What needs to be done:
For this exercise, print the listing below exactly, without its pictures.
★ ★ ★
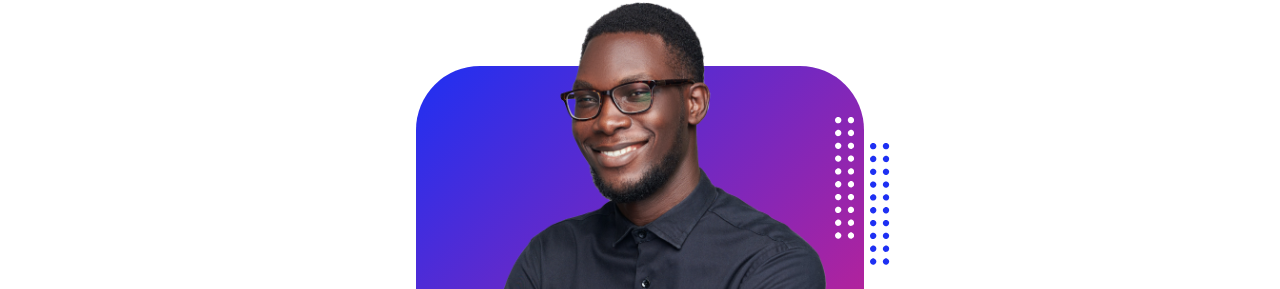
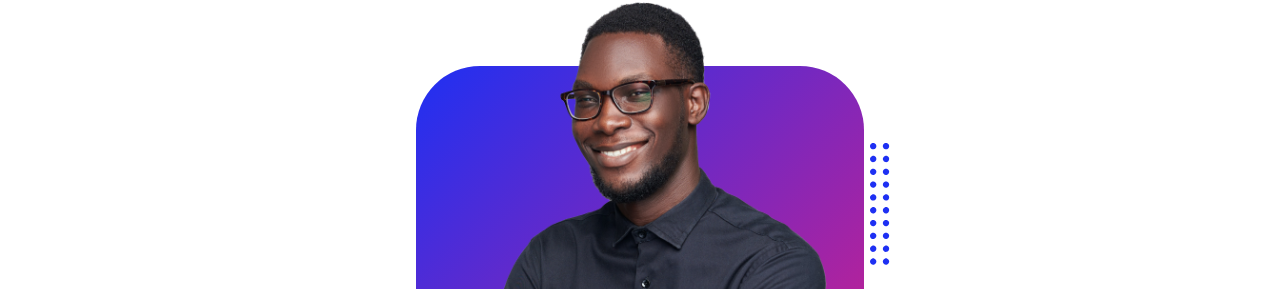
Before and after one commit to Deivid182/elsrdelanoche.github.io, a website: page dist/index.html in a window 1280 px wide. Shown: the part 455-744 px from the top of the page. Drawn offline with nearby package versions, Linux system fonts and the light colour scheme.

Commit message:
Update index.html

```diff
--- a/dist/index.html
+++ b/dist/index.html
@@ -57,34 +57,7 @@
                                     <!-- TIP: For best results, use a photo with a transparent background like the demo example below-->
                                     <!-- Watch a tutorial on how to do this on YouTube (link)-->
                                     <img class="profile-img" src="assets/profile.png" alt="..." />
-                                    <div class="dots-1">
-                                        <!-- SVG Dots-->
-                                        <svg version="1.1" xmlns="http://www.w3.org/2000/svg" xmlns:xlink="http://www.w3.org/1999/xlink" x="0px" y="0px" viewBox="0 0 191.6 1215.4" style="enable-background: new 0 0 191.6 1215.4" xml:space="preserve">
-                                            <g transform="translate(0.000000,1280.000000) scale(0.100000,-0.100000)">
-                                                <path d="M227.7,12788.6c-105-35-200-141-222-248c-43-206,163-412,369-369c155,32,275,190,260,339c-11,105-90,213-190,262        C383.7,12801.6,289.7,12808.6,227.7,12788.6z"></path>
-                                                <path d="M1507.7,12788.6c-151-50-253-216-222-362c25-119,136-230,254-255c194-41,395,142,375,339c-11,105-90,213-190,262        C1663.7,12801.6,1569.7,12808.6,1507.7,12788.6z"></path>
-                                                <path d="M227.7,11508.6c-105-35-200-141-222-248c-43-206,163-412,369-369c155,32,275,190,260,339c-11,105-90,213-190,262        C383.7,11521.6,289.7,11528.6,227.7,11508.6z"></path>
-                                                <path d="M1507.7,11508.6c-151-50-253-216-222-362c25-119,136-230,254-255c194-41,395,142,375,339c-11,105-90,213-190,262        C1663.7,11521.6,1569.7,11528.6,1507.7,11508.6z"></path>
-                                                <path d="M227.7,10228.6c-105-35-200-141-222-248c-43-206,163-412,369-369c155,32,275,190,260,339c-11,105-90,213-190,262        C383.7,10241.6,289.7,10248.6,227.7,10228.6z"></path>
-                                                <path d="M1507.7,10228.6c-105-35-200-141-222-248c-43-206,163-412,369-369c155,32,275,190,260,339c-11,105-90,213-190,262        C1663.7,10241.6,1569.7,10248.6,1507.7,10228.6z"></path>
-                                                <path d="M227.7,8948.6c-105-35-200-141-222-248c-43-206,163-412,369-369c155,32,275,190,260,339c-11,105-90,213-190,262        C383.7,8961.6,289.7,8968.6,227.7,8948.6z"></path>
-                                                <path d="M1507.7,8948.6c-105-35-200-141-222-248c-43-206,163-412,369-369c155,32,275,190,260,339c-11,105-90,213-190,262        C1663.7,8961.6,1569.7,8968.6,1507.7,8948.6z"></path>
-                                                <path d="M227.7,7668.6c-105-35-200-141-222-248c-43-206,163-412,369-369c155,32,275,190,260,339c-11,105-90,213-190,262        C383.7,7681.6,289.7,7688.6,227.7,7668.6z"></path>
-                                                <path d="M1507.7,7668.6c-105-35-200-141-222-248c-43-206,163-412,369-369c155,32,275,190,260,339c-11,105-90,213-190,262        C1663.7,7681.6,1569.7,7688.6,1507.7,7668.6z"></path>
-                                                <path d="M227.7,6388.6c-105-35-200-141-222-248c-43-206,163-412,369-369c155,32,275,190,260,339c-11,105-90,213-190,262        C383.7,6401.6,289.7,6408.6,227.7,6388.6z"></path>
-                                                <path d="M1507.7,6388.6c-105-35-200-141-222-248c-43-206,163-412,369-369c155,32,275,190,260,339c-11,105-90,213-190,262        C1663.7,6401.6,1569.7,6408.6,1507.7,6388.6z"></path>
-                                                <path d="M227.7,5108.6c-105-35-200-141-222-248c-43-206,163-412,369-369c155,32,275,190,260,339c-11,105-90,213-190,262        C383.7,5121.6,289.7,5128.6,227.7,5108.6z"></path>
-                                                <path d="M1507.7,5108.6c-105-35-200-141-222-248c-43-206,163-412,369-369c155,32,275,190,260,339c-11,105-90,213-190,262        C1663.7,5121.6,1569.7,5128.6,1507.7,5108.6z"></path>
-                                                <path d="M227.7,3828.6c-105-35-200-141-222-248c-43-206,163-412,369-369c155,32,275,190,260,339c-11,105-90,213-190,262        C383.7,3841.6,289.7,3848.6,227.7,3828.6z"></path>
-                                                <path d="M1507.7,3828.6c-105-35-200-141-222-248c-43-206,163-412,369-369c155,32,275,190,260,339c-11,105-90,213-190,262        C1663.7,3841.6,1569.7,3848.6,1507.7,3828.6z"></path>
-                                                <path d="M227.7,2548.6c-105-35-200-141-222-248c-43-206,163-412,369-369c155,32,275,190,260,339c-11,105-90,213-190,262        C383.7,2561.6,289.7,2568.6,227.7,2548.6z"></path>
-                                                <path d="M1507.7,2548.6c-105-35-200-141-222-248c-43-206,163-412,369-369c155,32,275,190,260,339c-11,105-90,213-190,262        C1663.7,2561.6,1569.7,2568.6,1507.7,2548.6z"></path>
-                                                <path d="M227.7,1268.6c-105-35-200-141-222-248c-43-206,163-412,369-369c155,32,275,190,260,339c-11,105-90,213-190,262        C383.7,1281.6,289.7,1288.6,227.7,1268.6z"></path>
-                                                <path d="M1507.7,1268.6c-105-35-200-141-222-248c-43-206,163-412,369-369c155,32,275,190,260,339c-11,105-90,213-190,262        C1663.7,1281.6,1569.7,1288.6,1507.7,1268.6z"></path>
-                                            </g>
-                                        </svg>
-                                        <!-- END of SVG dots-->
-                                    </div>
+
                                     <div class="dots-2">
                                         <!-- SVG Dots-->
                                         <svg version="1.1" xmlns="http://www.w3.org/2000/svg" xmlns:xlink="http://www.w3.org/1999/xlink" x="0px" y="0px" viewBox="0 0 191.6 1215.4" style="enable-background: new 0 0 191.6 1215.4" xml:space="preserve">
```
★ ★ ★
Reply:
Before and after one commit to Deivid182/elsrdelanoche.github.io, a website: page dist/index.html in a window 1280 px wide. Shown: the part 455-744 px from the top of the page. Drawn offline with nearby package versions, Linux system fonts and the light colour scheme.

Commit message:
Update index.html

```diff
--- a/dist/index.html
+++ b/dist/index.html
@@ -57,34 +57,7 @@
                                     <!-- TIP: For best results, use a photo with a transparent background like the demo example below-->
                                     <!-- Watch a tutorial on how to do this on YouTube (link)-->
                                     <img class="profile-img" src="assets/profile.png" alt="..." />
-                                    <div class="dots-1">
-                                        <!-- SVG Dots-->
-                                        <svg version="1.1" xmlns="http://www.w3.org/2000/svg" xmlns:xlink="http://www.w3.org/1999/xlink" x="0px" y="0px" viewBox="0 0 191.6 1215.4" style="enable-background: new 0 0 191.6 1215.4" xml:space="preserve">
-                                            <g transform="translate(0.000000,1280.000000) scale(0.100000,-0.100000)">
-                                                <path d="M227.7,12788.6c-105-35-200-141-222-248c-43-206,163-412,369-369c155,32,275,190,260,339c-11,105-90,213-190,262        C383.7,12801.6,289.7,12808.6,227.7,12788.6z"></path>
-                                                <path d="M1507.7,12788.6c-151-50-253-216-222-362c25-119,136-230,254-255c194-41,395,142,375,339c-11,105-90,213-190,262        C1663.7,12801.6,1569.7,12808.6,1507.7,12788.6z"></path>
-                                                <path d="M227.7,11508.6c-105-35-200-141-222-248c-43-206,163-412,369-369c155,32,275,190,260,339c-11,105-90,213-190,262        C383.7,11521.6,289.7,11528.6,227.7,11508.6z"></path>
-                                                <path d="M1507.7,11508.6c-151-50-253-216-222-362c25-119,136-230,254-255c194-41,395,142,375,339c-11,105-90,213-190,262        C1663.7,11521.6,1569.7,11528.6,1507.7,11508.6z"></path>
-                                                <path d="M227.7,10228.6c-105-35-200-141-222-248c-43-206,163-412,369-369c155,32,275,190,260,339c-11,105-90,213-190,262        C383.7,10241.6,289.7,10248.6,227.7,10228.6z"></path>
-                                                <path d="M1507.7,10228.6c-105-35-200-141-222-248c-43-206,163-412,369-369c155,32,275,190,260,339c-11,105-90,213-190,262        C1663.7,10241.6,1569.7,10248.6,1507.7,10228.6z"></path>
-                                                <path d="M227.7,8948.6c-105-35-200-141-222-248c-43-206,163-412,369-369c155,32,275,190,260,339c-11,105-90,213-190,262        C383.7,8961.6,289.7,8968.6,227.7,8948.6z"></path>
-                                                <path d="M1507.7,8948.6c-105-35-200-141-222-248c-43-206,163-412,369-369c155,32,275,190,260,339c-11,105-90,213-190,262        C1663.7,8961.6,1569.7,8968.6,1507.7,8948.6z"></path>
-                                                <path d="M227.7,7668.6c-105-35-200-141-222-248c-43-206,163-412,369-369c155,32,275,190,260,339c-11,105-90,213-190,262        C383.7,7681.6,289.7,7688.6,227.7,7668.6z"></path>
-                                                <path d="M1507.7,7668.6c-105-35-200-141-222-248c-43-206,163-412,369-369c155,32,275,190,260,339c-11,105-90,213-190,262        C1663.7,7681.6,1569.7,7688.6,1507.7,7668.6z"></path>
-                                                <path d="M227.7,6388.6c-105-35-200-141-222-248c-43-206,163-412,369-369c155,32,275,190,260,339c-11,105-90,213-190,262        C383.7,6401.6,289.7,6408.6,227.7,6388.6z"></path>
-                                                <path d="M1507.7,6388.6c-105-35-200-141-222-248c-43-206,163-412,369-369c155,32,275,190,260,339c-11,105-90,213-190,262        C1663.7,6401.6,1569.7,6408.6,1507.7,6388.6z"></path>
-                                                <path d="M227.7,5108.6c-105-35-200-141-222-248c-43-206,163-412,369-369c155,32,275,190,260,339c-11,105-90,213-190,262        C383.7,5121.6,289.7,5128.6,227.7,5108.6z"></path>
-                                                <path d="M1507.7,5108.6c-105-35-200-141-222-248c-43-206,163-412,369-369c155,32,275,190,260,339c-11,105-90,213-190,262        C1663.7,5121.6,1569.7,5128.6,1507.7,5108.6z"></path>
-                                                <path d="M227.7,3828.6c-105-35-200-141-222-248c-43-206,163-412,369-369c155,32,275,190,260,339c-11,105-90,213-190,262        C383.7,3841.6,289.7,3848.6,227.7,3828.6z"></path>
-                                                <path d="M1507.7,3828.6c-105-35-200-141-222-248c-43-206,163-412,369-369c155,32,275,190,260,339c-11,105-90,213-190,262        C1663.7,3841.6,1569.7,3848.6,1507.7,3828.6z"></path>
-                                                <path d="M227.7,2548.6c-105-35-200-141-222-248c-43-206,163-412,369-369c155,32,275,190,260,339c-11,105-90,213-190,262        C383.7,2561.6,289.7,2568.6,227.7,2548.6z"></path>
-                                                <path d="M1507.7,2548.6c-105-35-200-141-222-248c-43-206,163-412,369-369c155,32,275,190,260,339c-11,105-90,213-190,262        C1663.7,2561.6,1569.7,2568.6,1507.7,2548.6z"></path>
-                                                <path d="M227.7,1268.6c-105-35-200-141-222-248c-43-206,163-412,369-369c155,32,275,190,260,339c-11,105-90,213-190,262        C383.7,1281.6,289.7,1288.6,227.7,1268.6z"></path>
-                                                <path d="M1507.7,1268.6c-105-35-200-141-222-248c-43-206,163-412,369-369c155,32,275,190,260,339c-11,105-90,213-190,262        C1663.7,1281.6,1569.7,1288.6,1507.7,1268.6z"></path>
-                                            </g>
-                                        </svg>
-                                        <!-- END of SVG dots-->
-                                    </div>
+
                                     <div class="dots-2">
                                         <!-- SVG Dots-->
                                         <svg version="1.1" xmlns="http://www.w3.org/2000/svg" xmlns:xlink="http://www.w3.org/1999/xlink" x="0px" y="0px" viewBox="0 0 191.6 1215.4" style="enable-background: new 0 0 191.6 1215.4" xml:space="preserve">
```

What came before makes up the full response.